"If I had to do my life over, I would change every single thing I have done."-Ray Davies In the mid-60's, while The Beatles and The Rolling Stones were developing as songwriters and The Who were just beginning to come into their own and adopting the mod cool of The Small Faces, The Kinks were already making quintessential English music, fighting
"If I had to do my life over, I would change every single thing I have done."-Ray Davies In the mid-60's, while The Beatles and The Rolling Stones were developing as songwriters and The Who were just beginning to come into their own and adopting the mod cool of The Small Faces, The Kinks were already making quintessential English music, fighting like cats and dogs (or brothers), being plagued by shady record deals and having an overall rough time in the recording studio. The group never had it easy and was always overshadowed by its more popular contemporaries, yet pound for pound (or dollar for dollar), they probably made more quality albums and grew musically more than any of the aforementioned. Widespread American commercial success has often eluded The Kinks. Is it their Englishness? Did they not tour enough? Are their records sometimes just a little too intelligent for the average arena rock fan? No, no and no. Yet, for the legions of Kinks fans on both sides of the pond, there is above all an affection for the group that is boundless. Their influence only becomes more pronounced (see punk, BritPop and the recent Kooks album, called Konk) and the Davies songwriting style (if there is only one) has crept into the heart and soul of many a singer-songwriter. Davies remains a songwriter of the highest order. While a deepening of thought has crept into his more recent work, he certainly has not lost his sense of humor. Oddly, he seems less reflective in his recent work and sounds more like a man looking to the future. While we wait for the next solo album and even pray to the rock gods that brother Dave gets better and is up for a Kinks reunion, we have the new long-player Kinks UnKovered (klever title). There have only been two Kinks tribute albums. How could this be? While they both were fine platters, Kinks UnKovered shows the elasticity of Davies's songs. The roots of the music are here, whether that be country, folk, blues or jazz. The joy. The coy wordplay. The audacity. And it's great to hear so many female voices sing Davies's songs.
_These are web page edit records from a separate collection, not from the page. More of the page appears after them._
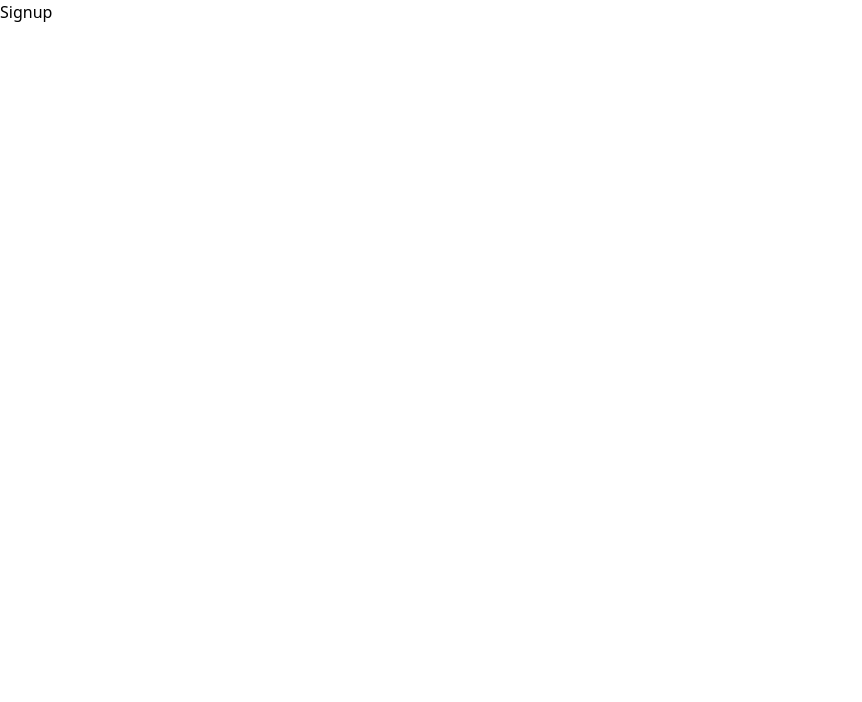
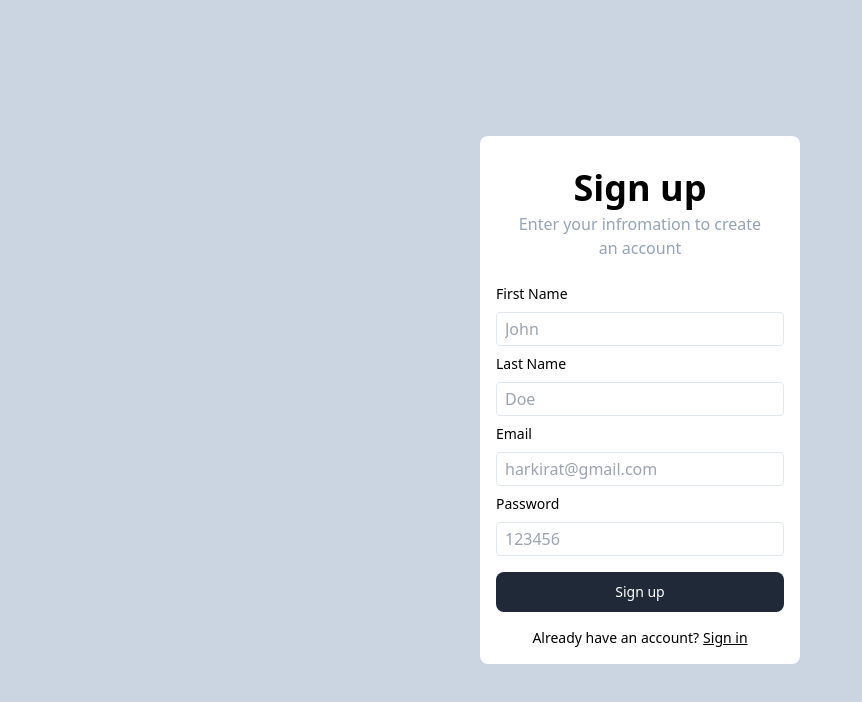
Before and after one commit to vanshaj-sharma/testpaytmapp, a React (Vite) app in the folder frontend/: page /signup in a window 1280 px wide. Shown: the top 702 px of the page, without its empty margins (0-862 px from the left). Built offline with nearby package versions, Linux system fonts and the light colour scheme.

Commit message:
added reuseable components and signup page

```diff
--- /dev/null
+++ b/frontend/src/components/BottomWarning.jsx
@@ -0,0 +1,15 @@
+import React from "react";
+import { Link } from "react-router-dom";
+
+const BottomWarning = ({ label, to, buttonText }) => {
+  return (
+    <div className="py-2 text-sm flex justify-center">
+      <div>{label}</div>
+      <Link className="pointer underline pl-1 cursor-pointer" to={to}>
+        {buttonText}
+      </Link>
+    </div>
+  );
+};
+
+export default BottomWarning;
--- /dev/null
+++ b/frontend/src/components/Button.jsx
@@ -0,0 +1,15 @@
+import React from "react";
+
+const Button = ({ label, onClick }) => {
+  return (
+    <button
+      onClick={onClick}
+      type="button"
+      className="w-full text-white bg-gray-800 hover:bg-gray-900 focus:outline-none focus:ring-4 focus:ring-gray-300 font-medium rounded-lg text-sm px-5 py-2.5 me-2 mb-2"
+    >
+      {label}
+    </button>
+  );
+};
+
+export default Button;
--- /dev/null
+++ b/frontend/src/components/Heading.jsx
@@ -0,0 +1,7 @@
+import React from "react";
+
+const Heading = ({ label }) => {
+  return <div className="font-bold text-4xl pt-6">{label}</div>;
+};
+
+export default Heading;
--- /dev/null
+++ b/frontend/src/components/Input.jsx
@@ -0,0 +1,16 @@
+import React from "react";
+
+const Input = ({ label, placeholder, onChange }) => {
+  return (
+    <div>
+      <div className="text-sm font-medium text-left py-2">{label}</div>
+      <input
+        onChange={onChange}
+        placeholder={placeholder}
+        className="w-full px-2 py-1 border rounded border-slate-200"
+      />
+    </div>
+  );
+};
+
+export default Input;
--- /dev/null
+++ b/frontend/src/components/SubHeading.jsx
@@ -0,0 +1,7 @@
+import React from "react";
+
+const SubHeading = ({ label }) => {
+  return <div className="text-slate-400 text-md pt-1 px-4 pb-4">{label}</div>;
+};
+
+export default SubHeading;
--- a/frontend/src/pages/Signup.jsx
+++ b/frontend/src/pages/Signup.jsx
@@ -1,7 +1,33 @@
-import React from "react";
+import Heading from "../components/Heading";
+import SubHeading from "../components/SubHeading";
+import Input from "../components/Input";
 
-const Signup = () => {
-  return <div>Signup</div>;
+import BottomWarning from "../components/BottomWarning";
+import Button from "../components/Button";
+
+export const Signup = () => {
+  return (
+    <div className="bg-slate-300 h-screen flex justify-center">
+      <div className="flex flex-col justify-center">
+        <div className="rounded-lg bg-white w-80 text-center p-2 h-max px-4">
+          <Heading label={"Sign up"} />
+          <SubHeading label={"Enter your infromation to create an account"} />
+          <Input placeholder="John" label={"First Name"} />
+          <Input placeholder="Doe" label={"Last Name"} />
+          <Input placeholder="harkirat@gmail.com" label={"Email"} />
+          <Input placeholder="123456" label={"Password"} />
+          <div className="pt-4">
+            <Button label={"Sign up"} />
+          </div>
+          <BottomWarning
+            label={"Already have an account?"}
+            buttonText={"Sign in"}
+            to={"/signin"}
+          />
+        </div>
+      </div>
+    </div>
+  );
 };
 
 export default Signup;
```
There has always been a very feminine side to Davies's songs. This makes the first time that the world can hear another side of the music and draw deeper meanings from the music than we have heard before. (Yes, I know the Pretenders covered "Stop Your Sobbing" and "I Go To Sleep" as did Sia cover "I Go To Sleep") In fact, what you have here is only a sampling of the great songs recorded for this project. A true labor of love. This disc says as much about the great songwriting canon of Ray Davies as it says about the large number of truly great musical acts living right here on Long Island. There are a few obvious choices, but they are not done in an obvious way. There are obscurities, but given how well they are done, they will not be obscure for long. There are many from the later overlooked albums, which stands as a testament to the group's longevity. I've always thought that Long Island music fans have been so in love with classic British rock because Long Island, geographically (and even topographically), has much in common with England (which I guess would make Huntington the counterpart to either Liverpool or London). The Kinks have played a fair share of shows on Long Island. Between 1969 and 1995 they played 22 shows, their first at a place called Leone's in Long Beach and their last at Westbury Music Fair in 1995. All the artists who are included here have a strong affinity for the song, with a capital S, whether they be singing their own songs or covering someone else's. Every track sounds like it was recorded by the person who actually wrote the song, even though we know they didn't write it. These recordings sound like they have been around forever. There isn't a self-conscious moment to be found anywhere here. Every track was done for all the right reasons. They're all different, yet they all fit together; just like a great Kinks album. It's not a concept album, or even a greatest hits, and that's a good thing. It's not in chronological order either. This lively set would make the perfect soundtrack of a sunny afternoon in the summertime, whether at Montauk or Brighton. Give it a listen..
Steve Matteo New York September, 2009